As part of a big haul of heirloom (my great grandfather) tools I got a hand grinder. It will hold a 6 inch wheel, clamps to a surface, and gets powered by tacos and coffee. Gorgeous!
It was pretty dirty when I started in on it. A little brushing with a brass brush got rust and dirt all over my newly cleaned work top. So much for a pristine work surface.
I didn’t really bother with any rust conversions. It wasn’t very rusty, just mostly dirty, and I was worried about getting wet stuff into a nook and not being able to get it back out again.
A flat piece of wood with a nice cleat attached served as a good base to clamp to. I started with a single layer of oak, but later doubled up because it warped too much under heavy grinding.

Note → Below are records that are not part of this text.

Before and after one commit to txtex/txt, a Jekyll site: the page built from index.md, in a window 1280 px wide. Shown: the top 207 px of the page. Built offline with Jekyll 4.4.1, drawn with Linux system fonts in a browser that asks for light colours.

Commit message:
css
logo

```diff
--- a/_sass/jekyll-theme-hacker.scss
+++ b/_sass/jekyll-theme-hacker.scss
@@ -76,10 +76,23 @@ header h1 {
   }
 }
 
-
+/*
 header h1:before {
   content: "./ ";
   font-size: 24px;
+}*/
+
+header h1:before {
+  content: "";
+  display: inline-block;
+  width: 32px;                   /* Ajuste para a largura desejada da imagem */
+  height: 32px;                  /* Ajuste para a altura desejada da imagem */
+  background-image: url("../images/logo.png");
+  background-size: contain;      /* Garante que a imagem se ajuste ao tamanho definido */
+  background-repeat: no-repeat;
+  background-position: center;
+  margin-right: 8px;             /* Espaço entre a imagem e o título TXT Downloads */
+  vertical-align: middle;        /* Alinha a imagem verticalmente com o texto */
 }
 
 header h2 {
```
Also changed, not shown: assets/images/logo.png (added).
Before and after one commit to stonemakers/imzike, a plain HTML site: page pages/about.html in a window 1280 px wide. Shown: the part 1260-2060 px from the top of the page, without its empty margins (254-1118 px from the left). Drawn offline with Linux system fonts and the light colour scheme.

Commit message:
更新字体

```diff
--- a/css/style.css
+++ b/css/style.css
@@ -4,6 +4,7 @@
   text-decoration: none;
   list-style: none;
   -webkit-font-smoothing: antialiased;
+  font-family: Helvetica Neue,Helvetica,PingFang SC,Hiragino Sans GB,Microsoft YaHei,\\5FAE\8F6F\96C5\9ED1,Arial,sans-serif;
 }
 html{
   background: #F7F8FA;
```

Time to accessorize! I picked up a grinding set from lee valley. The veritas set came with a soft 150 grit cool grinding wheel, Adjustable tool rest, blade holding jig, and angle setting guide. I have to say it was pricey but feels really well put together. Link to the product.

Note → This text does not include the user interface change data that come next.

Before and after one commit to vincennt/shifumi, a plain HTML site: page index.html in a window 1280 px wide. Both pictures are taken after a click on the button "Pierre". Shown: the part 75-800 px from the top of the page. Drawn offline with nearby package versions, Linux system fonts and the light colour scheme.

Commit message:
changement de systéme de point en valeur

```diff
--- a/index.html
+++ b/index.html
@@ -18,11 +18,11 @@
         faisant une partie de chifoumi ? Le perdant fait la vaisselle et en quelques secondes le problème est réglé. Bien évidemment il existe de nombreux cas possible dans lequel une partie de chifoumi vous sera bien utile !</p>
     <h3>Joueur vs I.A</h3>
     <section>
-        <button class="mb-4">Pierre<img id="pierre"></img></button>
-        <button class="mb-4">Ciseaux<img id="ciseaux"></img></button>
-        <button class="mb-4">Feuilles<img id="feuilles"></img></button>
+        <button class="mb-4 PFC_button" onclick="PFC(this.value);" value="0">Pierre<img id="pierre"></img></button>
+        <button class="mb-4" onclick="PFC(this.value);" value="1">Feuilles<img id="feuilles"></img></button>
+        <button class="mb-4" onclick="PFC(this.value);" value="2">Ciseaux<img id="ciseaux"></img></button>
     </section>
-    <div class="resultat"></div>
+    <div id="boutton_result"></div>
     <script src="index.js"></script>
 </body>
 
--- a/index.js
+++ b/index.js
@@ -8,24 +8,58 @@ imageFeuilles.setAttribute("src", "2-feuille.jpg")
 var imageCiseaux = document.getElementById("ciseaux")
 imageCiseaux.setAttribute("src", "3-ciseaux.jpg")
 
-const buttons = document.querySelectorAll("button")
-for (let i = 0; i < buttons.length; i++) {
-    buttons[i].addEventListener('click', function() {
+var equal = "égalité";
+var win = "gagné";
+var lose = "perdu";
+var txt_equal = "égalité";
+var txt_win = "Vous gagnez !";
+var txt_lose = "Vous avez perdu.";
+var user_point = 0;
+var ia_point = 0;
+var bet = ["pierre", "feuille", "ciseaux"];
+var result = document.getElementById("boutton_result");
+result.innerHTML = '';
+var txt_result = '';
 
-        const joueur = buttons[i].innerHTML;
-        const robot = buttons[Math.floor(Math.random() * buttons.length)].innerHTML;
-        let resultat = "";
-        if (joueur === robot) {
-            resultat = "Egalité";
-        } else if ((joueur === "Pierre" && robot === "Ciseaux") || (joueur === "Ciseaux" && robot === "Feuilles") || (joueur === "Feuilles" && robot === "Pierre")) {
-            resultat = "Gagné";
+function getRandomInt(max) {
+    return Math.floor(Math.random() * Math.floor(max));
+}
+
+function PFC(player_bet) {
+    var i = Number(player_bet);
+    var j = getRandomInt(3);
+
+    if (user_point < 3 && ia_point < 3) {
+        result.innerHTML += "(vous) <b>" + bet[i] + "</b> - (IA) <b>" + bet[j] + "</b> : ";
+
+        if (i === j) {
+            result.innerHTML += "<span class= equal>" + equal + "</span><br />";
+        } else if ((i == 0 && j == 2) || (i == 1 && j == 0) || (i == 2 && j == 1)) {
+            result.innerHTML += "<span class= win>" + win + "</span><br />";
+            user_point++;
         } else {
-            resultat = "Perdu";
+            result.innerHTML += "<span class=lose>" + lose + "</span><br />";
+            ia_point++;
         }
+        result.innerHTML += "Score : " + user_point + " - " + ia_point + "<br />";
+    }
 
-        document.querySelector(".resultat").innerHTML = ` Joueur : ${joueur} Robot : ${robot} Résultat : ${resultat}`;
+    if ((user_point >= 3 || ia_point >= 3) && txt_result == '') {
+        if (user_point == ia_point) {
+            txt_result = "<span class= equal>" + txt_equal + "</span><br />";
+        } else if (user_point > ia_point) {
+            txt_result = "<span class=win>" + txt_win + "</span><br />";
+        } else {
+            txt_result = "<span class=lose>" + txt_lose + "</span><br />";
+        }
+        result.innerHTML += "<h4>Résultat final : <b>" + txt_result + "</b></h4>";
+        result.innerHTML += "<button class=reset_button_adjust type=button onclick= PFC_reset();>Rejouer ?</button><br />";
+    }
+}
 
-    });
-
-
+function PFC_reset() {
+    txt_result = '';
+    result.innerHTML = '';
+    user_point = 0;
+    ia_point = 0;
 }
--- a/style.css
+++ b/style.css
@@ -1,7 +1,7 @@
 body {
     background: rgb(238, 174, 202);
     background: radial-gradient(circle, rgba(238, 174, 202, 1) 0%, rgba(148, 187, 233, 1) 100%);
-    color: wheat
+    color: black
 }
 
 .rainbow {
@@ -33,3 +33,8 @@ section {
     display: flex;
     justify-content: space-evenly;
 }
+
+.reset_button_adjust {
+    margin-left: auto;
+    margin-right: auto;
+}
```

I had to cut off the loop that would hold the original tool rest. It was a simple right angle bit of metal with a screw to hold it in place. With this upgrade I don’t think it will be missed. To test it I pulled out an old Ohio Tools chisel. It was part of a small lot purchase from ebay. I really wanted the mortise chisel but wasn’t sure what to do with this guy.

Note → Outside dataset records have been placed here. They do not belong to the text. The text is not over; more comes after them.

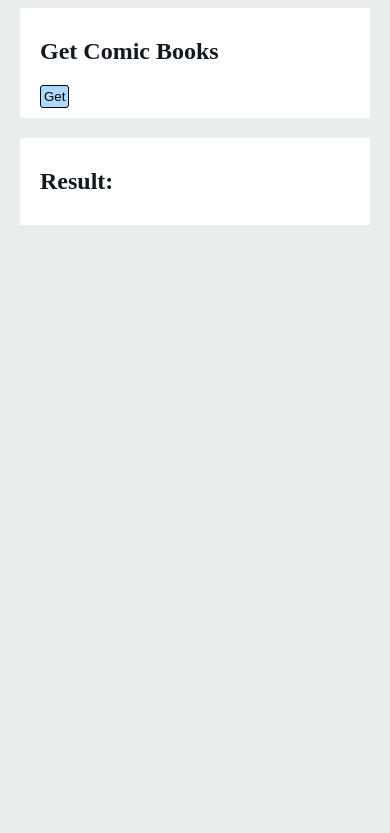
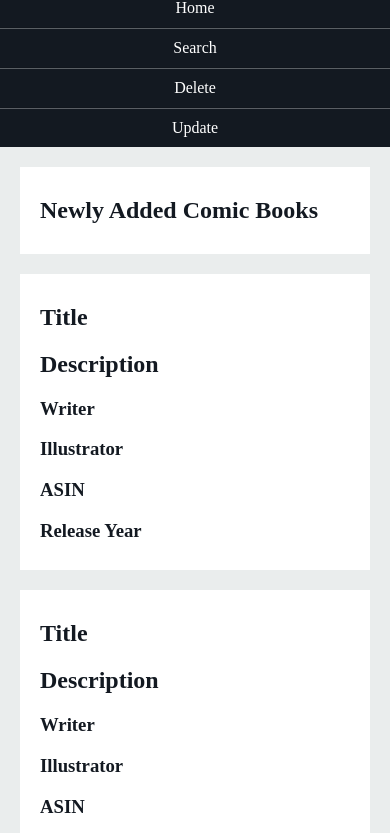
Before and after one commit to ethan-tauriainen/ata-lbc-project, a website built with webpack: page Frontend/src/index.html in a window 390 px wide. Shown: the part 92-925 px from the top of the page. Before the commit the page ends 844 px from the top, so only its background shows below. Built offline with nearby package versions, Linux system fonts and the light colour scheme; files whose address does not match are found by name.

Commit message:
Updating branch

```diff
--- a/Frontend/src/css/style.css
+++ b/Frontend/src/css/style.css
@@ -60,6 +60,10 @@
     padding: 10px 20px;
 }
 
+.rightTextDiv {
+    float: right;
+}
+
 .validated-field:invalid {
     outline: 2px solid var(--error-color);
 }
@@ -103,3 +107,46 @@
     display: flex;
     justify-content: center;
 }
+
+.navigation {
+  display: flex;
+  flex-flow: row wrap;
+  justify-content: flex-end;
+
+  list-style: none;
+  margin: 0;
+  background: #131921;
+}
+
+.navigation a {
+  text-decoration: none;
+  display: block;
+  padding: 1em;
+  color: white;
+}
+
+.navigation a:hover {
+  background: #1565C0;
+}
+
+@media all and (max-width: 800px) {
+  .navigation {
+    justify-content: space-around;
+  }
+}
+
+@media all and (max-width: 600px) {
+  .navigation {
+    flex-flow: column wrap;
+    padding: 0;
+  }
+  .navigation a {
+    text-align: center;
+    padding: 10px;
+    border-top: 1px solid rgba(255, 255, 255,0.3);
+    border-bottom: 1px solid rgba(0, 0, 0, 0.1);
+  }
+  .navigation li:last-of-type a {
+    border-bottom: none;
+  }
+}
--- a/Frontend/src/index.html
+++ b/Frontend/src/index.html
@@ -12,15 +12,38 @@
         <a class="header_home" href="index.html">Comic Bookworms Club</a>
     </div>
 </header>
+<ul class="navigation">
+    <li><a href="index.html">Home</a></li>
+    <li><a href="#">Search</a></li>
+    <li><a href="#">Delete</a></li>
+    <li><a href="#">Update</a></li>
+</ul>
 <div class="card">
-    <h2>Get Comic Books</h2>
-    <form class="card-content" id="get-comic-books-form">
-        <button type="submit">Get</button>
-    </form>
+    <h2>Newly Added Comic Books</h2>
+<!--    <form class="card-content" id="get-comic-books-form">-->
+<!--        <button type="submit">Get</button>-->
+<!--    </form>-->
 </div>
-<div class="card" id="result">
-    <h2>Result:</h2>
-    <p id="result-info"></p>
+<div class="card" id="comic1">
+        <h2>Title</h2> <h2>Description</h2>
+        <h3>Writer</h3>
+        <h3>Illustrator</h3>
+        <h3>ASIN</h3>
+        <h3>Release Year</h3>
+</div>
+<div class="card" id="comic2">
+    <h2>Title</h2> <h2>Description</h2>
+    <h3>Writer</h3>
+    <h3>Illustrator</h3>
+    <h3>ASIN</h3>
+    <h3>Release Year</h3>
+</div>
+<div class="card" id="comic3">
+    <h2>Title</h2> <h2>Description</h2>
+    <h3>Writer</h3>
+    <h3>Illustrator</h3>
+    <h3>ASIN</h3>
+    <h3>Release Year</h3>
 </div>
 </body>
 </html>
```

Still, no reason to get rid of it. Ohio Tools made good stuff, and it was a socket chisel. Instead of making another bench chisel I could use a skew chisel. I don’t own any, and this guy requires a lot of grinding no matter what. Lets get it clamped up and going. The blade holder jig has pins that help hold the blade either square or at a 30 degree angle. Handy for grinding a skew!
I was able to keep a finger on the back of the blade and control pressure while feeling for heat. The slow speed and a close finger meant that heat damage was not an issue. The whole process took a while. 150 grit leaves a great surface that will only need a bit of work at the stone, but moves slowly when trying to make a radical change. I might use my power grinder to rough in something like this next time.
A somewhat shiny new skew chisel for me all by hand, what a great feeling. It is so satisfying to take old misfit tools and give them a good home. Well, more of a work home. No rest for the wicked!
As I mentioned earlier the single board was not stiff enough under heavy grinding. The gearing ratio means it takes a good bit of force on the handle to keep the wheel spinning quickly. I glued up another layer and put everything back on. A quick test showed that this was what the doctor ordered. Very stiff and very ready for its next job. The whole thing sits on a shelf and gets clamped into my front vice when needed.